“I started backing up as I started seeing he was more social, the eye contact was happening, he jokes around with people,” Davis said. “It’s amazing how much he has grown in this job, not just his job skills but his social skills are amazing now.”

EFP is Reynolds’ first job. During high school at Elkhart Central, he wanted to make sure he kept his grades up and didn’t want interference from a job. Transitioning from school to work wasn’t difficult for him, he said it was like shifting one gear to another.

The first stage of Reynolds working with his job coach was the discovery process, where ADEC staff determine what a client likes to do and for what job they might be best suited. Then, staff will test out the client in the job to see if it’s a good fit. That’s where EFP got involved.

When EFP was recently looking to hire new employees, one of the places it turned was ADEC. Together, ADEC Community Employment Manager Sara Howard and EFP’s London Martinez worked to create a process to help individuals at ADEC get employed with EFP. It turns out, Reynolds was a perfect fit.

Since he started with EFP in March, he’s shown rapid growth. At first, Davis showed up frequently to check on Reynolds, just to make sure he was doing well. As he became more independent, the trips became fewer and further between.

Davis said that when she first began working with Reynolds he would keep his head down and not be social with others, but since working at EFP he’s blossomed.

“Sometimes I like to just be by myself because I just feel like I want to be alone,” Reynolds said. “But a lot of times I like to talk to people.”

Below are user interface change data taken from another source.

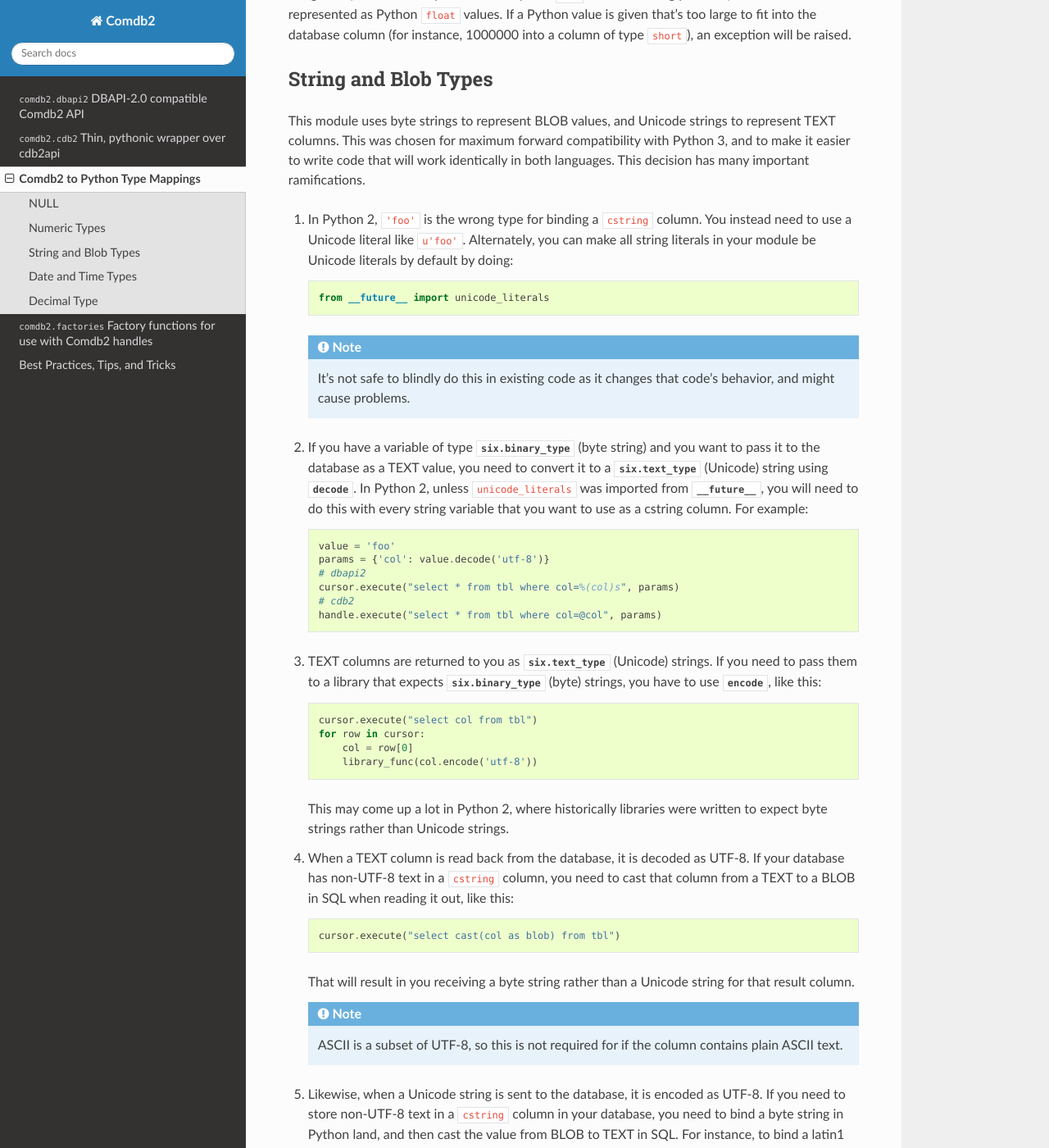
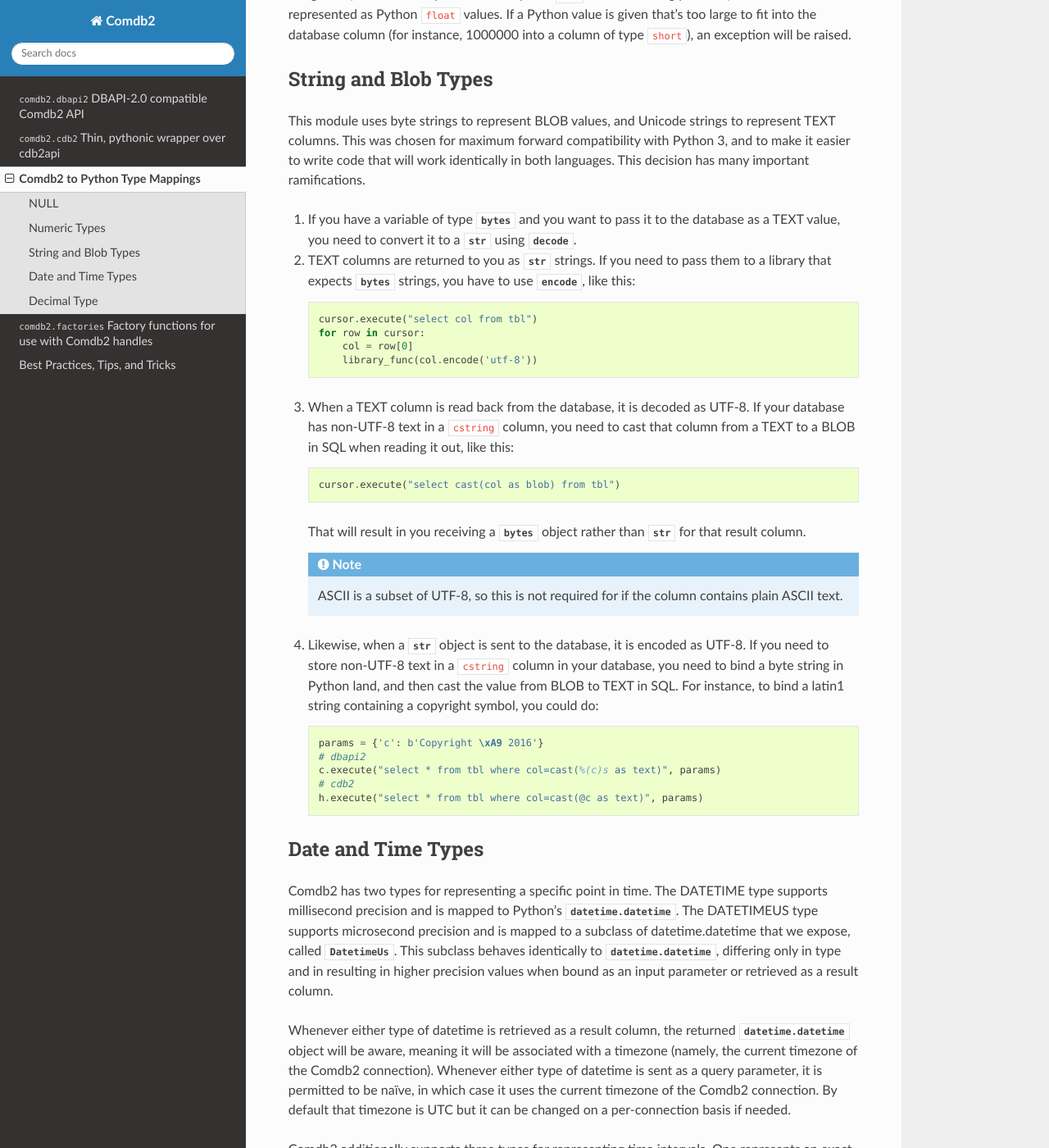
Before and after one commit to bloomberg/python-comdb2, a Sphinx documentation site: the page built from docs/types.rst, in a window 1280 px wide and 1400 px high, scrolled down 864 px. Shown: the whole window at 82% size. Built offline with Sphinx 7.4.7 and the Read the Docs theme 2.0.0, drawn with Linux system fonts in a browser that asks for light colours; the version number could not be read and is left out; some of the changed text lies outside the part shown.

Commit message:
Remove `six` compatibility library
This library is necessary only for Python 2 support, and now that we
have dropped support for 2.7, we don't need it anymore.

Signed-off-by: Gus Monod <gmonod1@bloomberg.net>

```diff
--- a/comdb2/__init__.py
+++ b/comdb2/__init__.py
@@ -12,7 +12,7 @@
 """This package provides Python interfaces to Comdb2 databases.
 
 Two different Python submodules are provided for interacting with Comdb2
-databases.  Both submodules work from Python 2.7+ and from Python 3.5+.
+databases.  Both submodules work from Python 3.6.
 
 `comdb2.dbapi2` provides an interface that conforms to `the Python Database API
 Specification v2.0 <https://www.python.org/dev/peps/pep-0249/>`_.  If you're
--- a/docs/conf.py
+++ b/docs/conf.py
@@ -261,8 +261,7 @@
 
 
 # Example configuration for intersphinx: refer to the Python standard library.
-intersphinx_mapping = {'python': ('https://docs.python.org/3', None),
-                       'six': ('https://six.readthedocs.io', None)}
+intersphinx_mapping = {'python': ('https://docs.python.org/3', None)}
 
 # Don't highlight the code for the Python standard library datetime module.
 viewcode_import = False
--- a/docs/dbapi2.rst
+++ b/docs/dbapi2.rst
@@ -87,9 +87,9 @@
 
     Creates an object suitable for binding as a BLOB parameter.
 
-    If the input argument was a `six.text_type` Unicode string, it is
-    encoded as a UTF-8 byte string and returned.  Otherwise, the input
-    argument is passed to the `bytes` constructor, and the result returned.
+    If the input argument was a `str` object, it is encoded as a UTF-8 byte
+    string and returned.  Otherwise, the input argument is passed to the
+    `bytes` constructor, and the result returned.
 
     :param string: A string from which the new object is constructed
     :rtype: `bytes`
--- a/docs/types.rst
+++ b/docs/types.rst
@@ -14,8 +14,8 @@
 NULL           ``None``
 integer        `int`
 real           `float`
-blob           `six.binary_type` (aka `bytes` in Python 3, ``str`` in Python 2)
-text           `six.text_type` (aka `str` in Python 3, ``unicode`` in Python 2)
+blob           `bytes`
+text           `str`
 datetime       `datetime.datetime`
 datetimeus     `~.cdb2.DatetimeUs`
 intervalym     not supported
@@ -47,42 +47,18 @@
 Python 3, and to make it easier to write code that will work identically in
 both languages.  This decision has many important ramifications.
 
-#.  In Python 2, ``'foo'`` is the wrong type for binding a ``cstring`` column.
-    You instead need to use a Unicode literal like ``u'foo'``.
-    Alternately, you can make all string literals in your module be Unicode
-    literals by default by doing::
+#.  If you have a variable of type `bytes` and you want to pass it to the
+    database as a TEXT value, you need to convert it to a `str` using
+    `~bytes.decode`.
 
-        from __future__ import unicode_literals
-
-    .. note::
-        It's not safe to blindly do this in existing code as it changes that
-        code's behavior, and might cause problems.
-
-#.  If you have a variable  of type `six.binary_type` (byte string) and you
-    want to pass it to the database as a TEXT value, you need to convert it to
-    a `six.text_type` (Unicode) string using `~bytes.decode`.  In Python 2,
-    unless ``unicode_literals`` was imported from `__future__`, you will need to
-    do this with every string variable that you want to use as a cstring
-    column.  For example::
-
-        value = 'foo'
-        params = {'col': value.decode('utf-8')}
-        # dbapi2
-        cursor.execute("select * from tbl where col=%(col)s", params)
-        # cdb2
-        handle.execute("select * from tbl where col=@col", params)
-
-#.  TEXT columns are returned to you as `six.text_type` (Unicode) strings.
-    If you need to pass them to a library that expects `six.binary_type` (byte)
-    strings, you have to use `~str.encode`, like this::
+#.  TEXT columns are returned to you as `str` strings. If you need to pass them
+    to a library that expects `bytes` strings, you have to use `~str.encode`,
+    like this::
 
         cursor.execute("select col from tbl")
         for row in cursor:
             col = row[0]
             library_func(col.encode('utf-8'))
-
-    This may come up a lot in Python 2, where historically libraries were
-    written to expect byte strings rather than Unicode strings.
 
 #.  When a TEXT column is read back from the database, it is decoded as UTF-8.
     If your database has non-UTF-8 text in a ``cstring`` column, you need to
@@ -91,14 +67,14 @@
 
         cursor.execute("select cast(col as blob) from tbl")
 
-    That will result in you receiving a byte string rather than a Unicode
-    string for that result column.
+    That will result in you receiving a `bytes` object rather than `str` for
+    that result column.
 
     .. note::
         ASCII is a subset of UTF-8, so this is not required for if the column
         contains plain ASCII text.
 
-#.  Likewise, when a Unicode string is sent to the database, it is encoded as
+#.  Likewise, when a `str` object is sent to the database, it is encoded as
     UTF-8.  If you need to store non-UTF-8 text in a ``cstring`` column in your
     database, you need to bind a byte string in Python land, and then cast the
     value from BLOB to TEXT in SQL.  For instance, to bind a latin1 string
--- a/setup.py
+++ b/setup.py
@@ -48,7 +48,7 @@
     author='Alex Chamberlain',
     author_email='achamberlai9@bloomberg.net',
     packages=['comdb2'],
-    install_requires=["six", "pytz"],
+    install_requires=["pytz"],
     extras_require={"tests": ["python-dateutil>=2.6.0", "pytest"]},
     python_requires=">=3.6",
     ext_modules=[ccdb2],
```
Also changed, not shown: docs/tips.rst (+5 -9 lines), 6 other files.
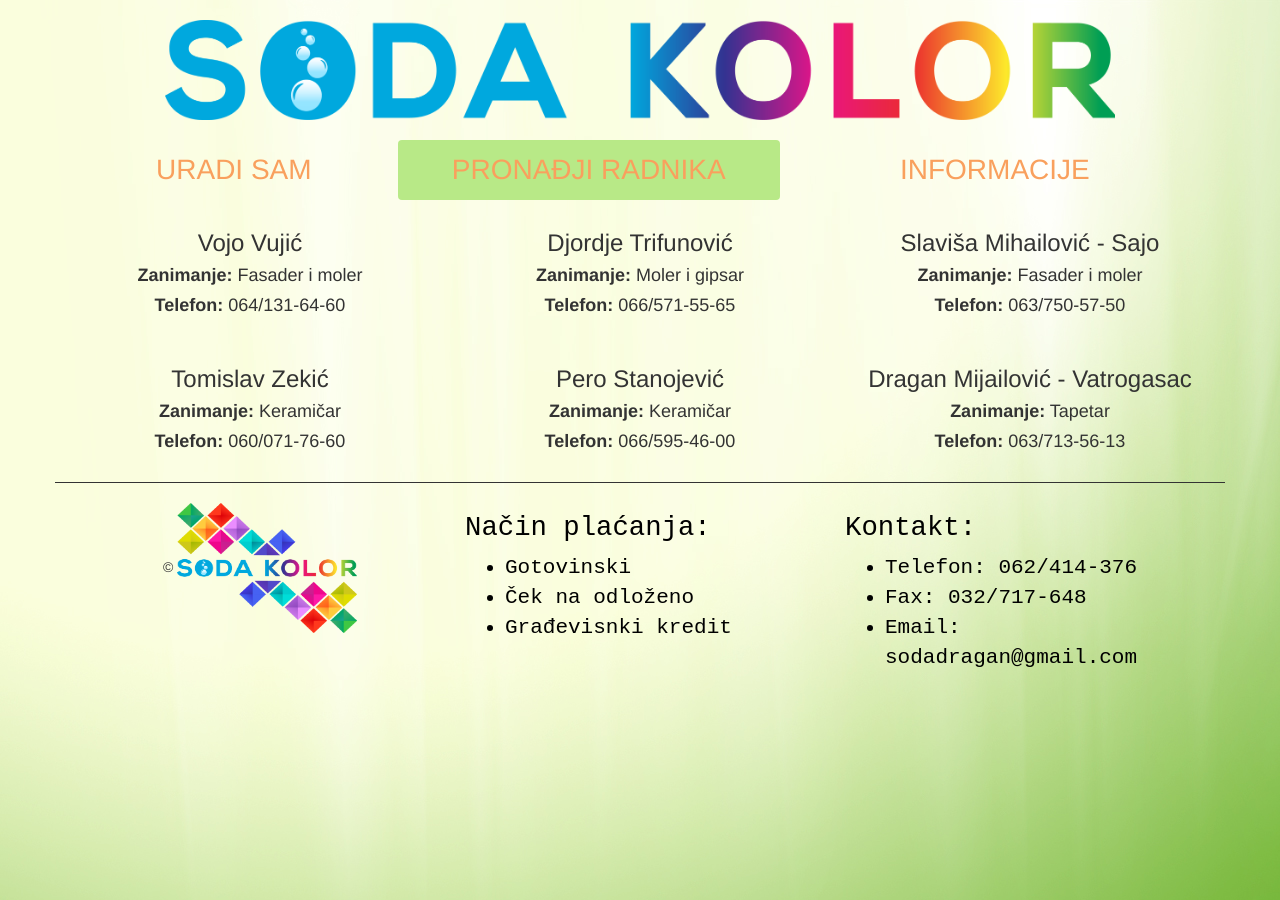
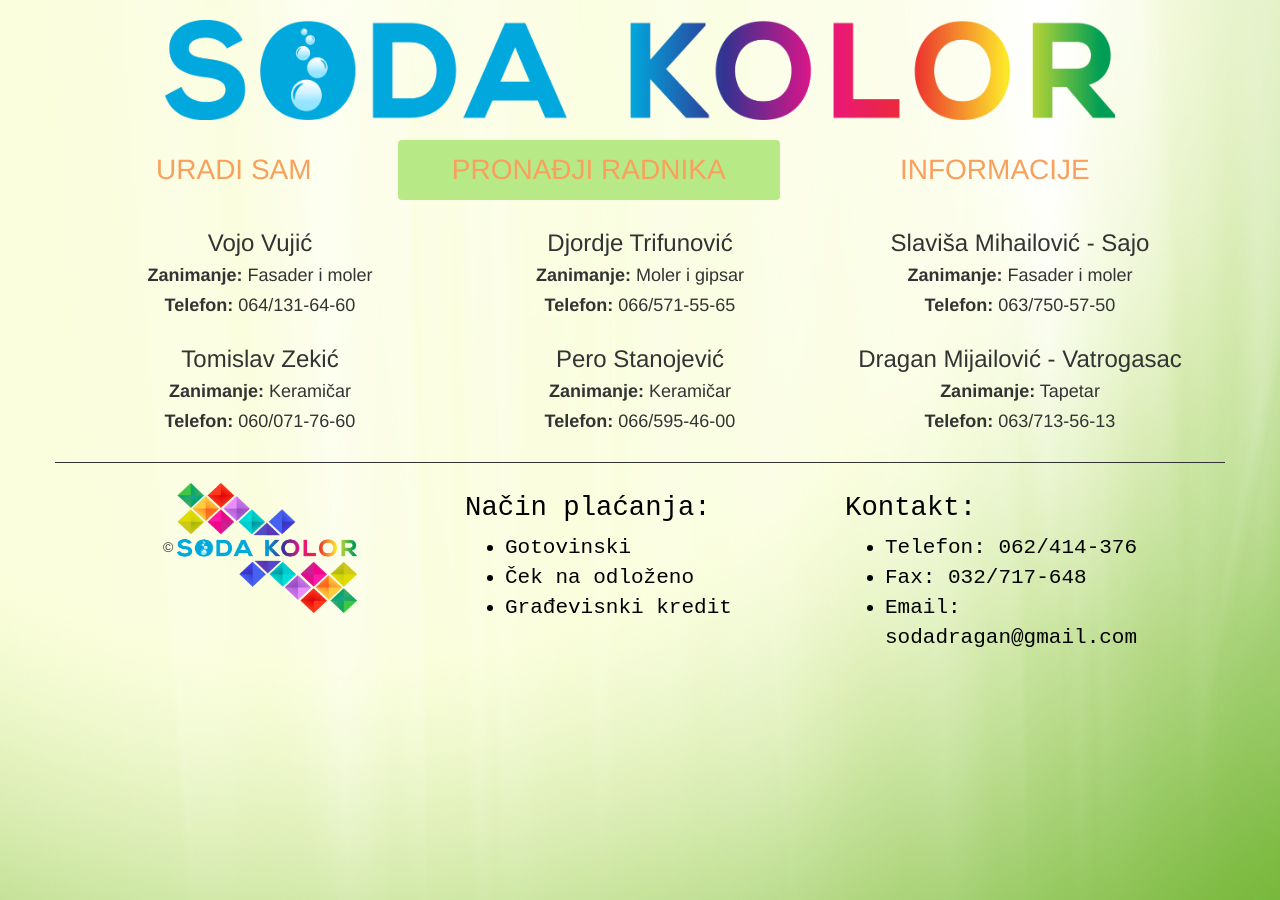
Before and after one commit to Davids0da/soda-kolor-stil-new, a Jekyll site: the page built from pronadjiradnika.html, in a window 1280 px wide. Built offline with Jekyll 4.4.1, drawn with Linux system fonts in a browser that asks for light colours; nearby versions of some CDN libraries.

Commit message:
Delete class row

```diff
--- a/pronadjiradnika.html
+++ b/pronadjiradnika.html
@@ -3,7 +3,6 @@
 title: Soda Kolor Stil
 ---
 <div class="container">
-  <div class="row">
     <div class="text-center col-md-4">
       <h3>Vojo Vujić</h3>
       <h4><strong>Zanimanje:</strong> Fasader i moler</h4>
@@ -19,9 +18,6 @@
       <h4><strong>Zanimanje:</strong> Fasader i moler</h4>
       <h4><strong>Telefon:</strong> 063/750-57-50</h4>
     </div>
-  </div>
-  <br>
-  <div class="row">
     <div class="text-center col-md-4">
       <h3>Tomislav Zekić</h3>
       <h4><strong>Zanimanje:</strong> Keramičar</h4>
```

Now, Reynolds has moved into the stabilization process of the ADEC program. Davis checks in with him every couple of weeks — for a total 90 days — and, if everything goes smoothly, Reynolds will exit the program and have full independence.

“It was different at first, it started out where Monica would come over and always be watching me,” Reynolds said. “Then she left, and I felt like: ‘I think I can handle my own now.’”

Davis said she feels confident that Reynolds — who now works 32 hours each week — will get through the stabilization process easily, but ADEC will be there for him if he needs more help.

“If something does happen we can take him out and keep supporting him,” she said. “But he’s doing such a phenomenal job.”

When EFP Director of Human Resources Randy Jackson met with John Poindexter, the owner of EFP and several other businesses, he said the relationship between ADEC and EFP shined bright.

“The ADEC program was something that was unique to Elkhart and EFP [that we talked about], and it was a little bit of an ‘Ah ha’ moment for John,” Jackson said. “Rest assured he’s going around to those other business and saying: ‘You need to look at Elkhart and see what they’re doing with ADEC.’”

In all, EFP employees three ADEC employees and is looking for more who are seeking employment.

Reynolds said he isn’t sure how long he’ll work at EFP, but he enjoys the work and sees a future with the company.

“I dunno,” he said. “I’ll probably be here the rest of my life.”